◆ **Your task**
From the entries below, list each line with "구매의뢰현황".

□ □ □

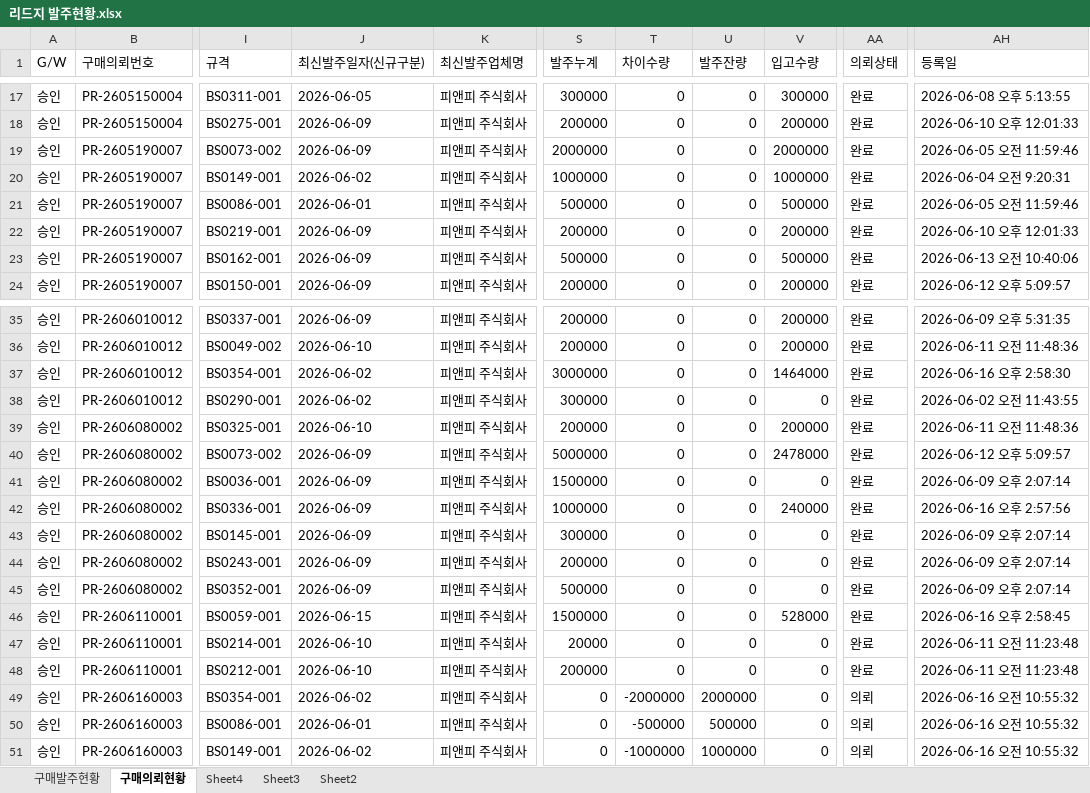
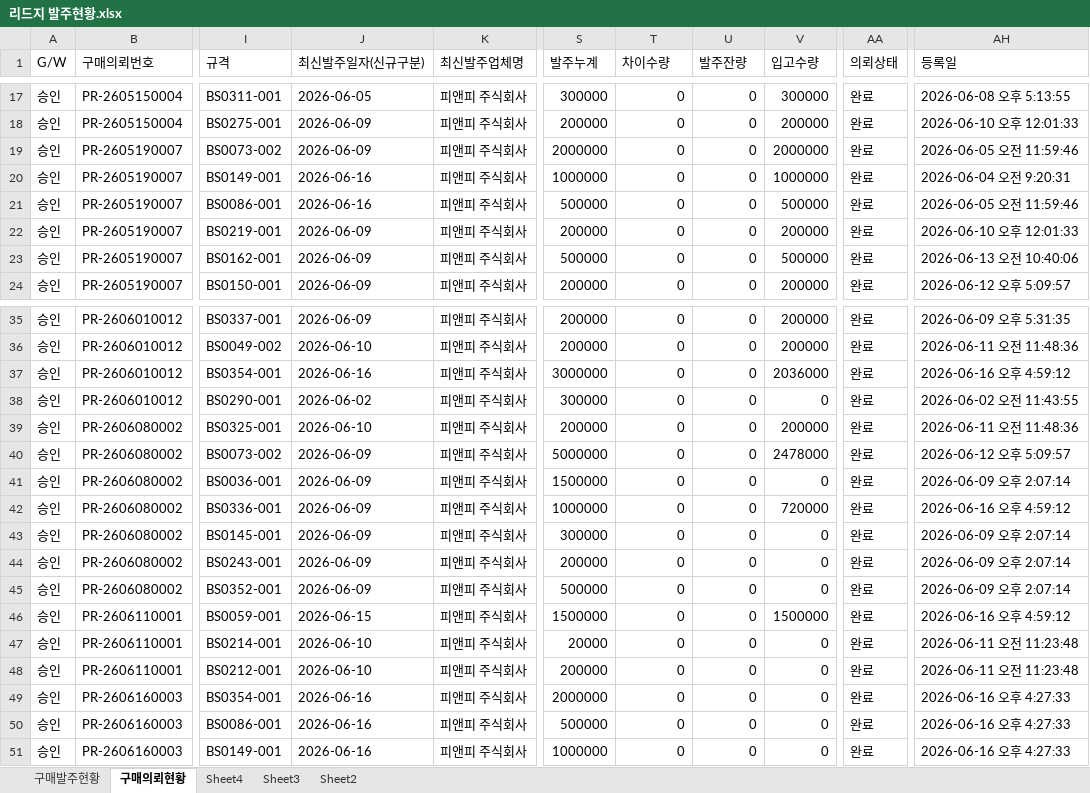
Before and after one commit to 113090ab-creator/INTEROJO, an Excel workbook: 리드지 발주현황.xlsx, sheet 구매의뢰현황, drawn as a sheet; only a part is shown, gaps mark what is left out; values as stored, in another font and other column widths than the file's, no borders; the diff names each change by its address in the sheet, - before the commit and + after, or states it on an @@ line.

```diff
--- a/리드지 발주현황.xlsx (sheet 구매의뢰현황)
+++ b/리드지 발주현황.xlsx (sheet 구매의뢰현황)
-J20 (최신발주일자(신규구분)): 2026-06-02
+J20 (최신발주일자(신규구분)): 2026-06-16
-J21 (최신발주일자(신규구분)): 2026-06-01
+J21 (최신발주일자(신규구분)): 2026-06-16
-J37 (최신발주일자(신규구분)): 2026-06-02
+J37 (최신발주일자(신규구분)): 2026-06-16
-V37 (입고수량): 1464000
+V37 (입고수량): 2036000
-AH37 (등록일): 2026-06-16 오후 2:58:30
+AH37 (등록일): 2026-06-16 오후 4:59:12
-V42 (입고수량): 240000
+V42 (입고수량): 720000
-AH42 (등록일): 2026-06-16 오후 2:57:56
+AH42 (등록일): 2026-06-16 오후 4:59:12
-V46 (입고수량): 528000
+V46 (입고수량): 1500000
-AH46 (등록일): 2026-06-16 오후 2:58:45
+AH46 (등록일): 2026-06-16 오후 4:59:12
-J49 (최신발주일자(신규구분)): 2026-06-02
+J49 (최신발주일자(신규구분)): 2026-06-16
-S49 (발주누계): 0
+S49 (발주누계): 2000000
-T49 (차이수량): -2000000
+T49 (차이수량): 0
-U49 (발주잔량): 2000000
+U49 (발주잔량): 0
-AA49:AA51 (의뢰상태): 의뢰
+AA49:AA51 (의뢰상태): 완료
-AH49:AH51 (등록일): 2026-06-16 오전 10:55:32
+AH49:AH51 (등록일): 2026-06-16 오후 4:27:33
-J50 (최신발주일자(신규구분)): 2026-06-01
+J50 (최신발주일자(신규구분)): 2026-06-16
-S50 (발주누계): 0
+S50 (발주누계): 500000
-T50 (차이수량): -500000
+T50 (차이수량): 0
-U50 (발주잔량): 500000
+U50 (발주잔량): 0
-J51 (최신발주일자(신규구분)): 2026-06-02
+J51 (최신발주일자(신규구분)): 2026-06-16
-S51 (발주누계): 0
+S51 (발주누계): 1000000
-T51 (차이수량): -1000000
+T51 (차이수량): 0
-U51 (발주잔량): 1000000
+U51 (발주잔량): 0
```
Also changed, not shown: sheet 구매발주현황, 수요정보(전공정).xlsx, 2 other files.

□ □ □

◆ **Exercise answer**
Before and after one commit to 113090ab-creator/INTEROJO, an Excel workbook: 리드지 발주현황.xlsx, sheet 구매의뢰현황, drawn as a sheet; only a part is shown, gaps mark what is left out; values as stored, in another font and other column widths than the file's, no borders; the diff names each change by its address in the sheet, - before the commit and + after, or states it on an @@ line.
--- a/리드지 발주현황.xlsx (sheet 구매의뢰현황)
+++ b/리드지 발주현황.xlsx (sheet 구매의뢰현황)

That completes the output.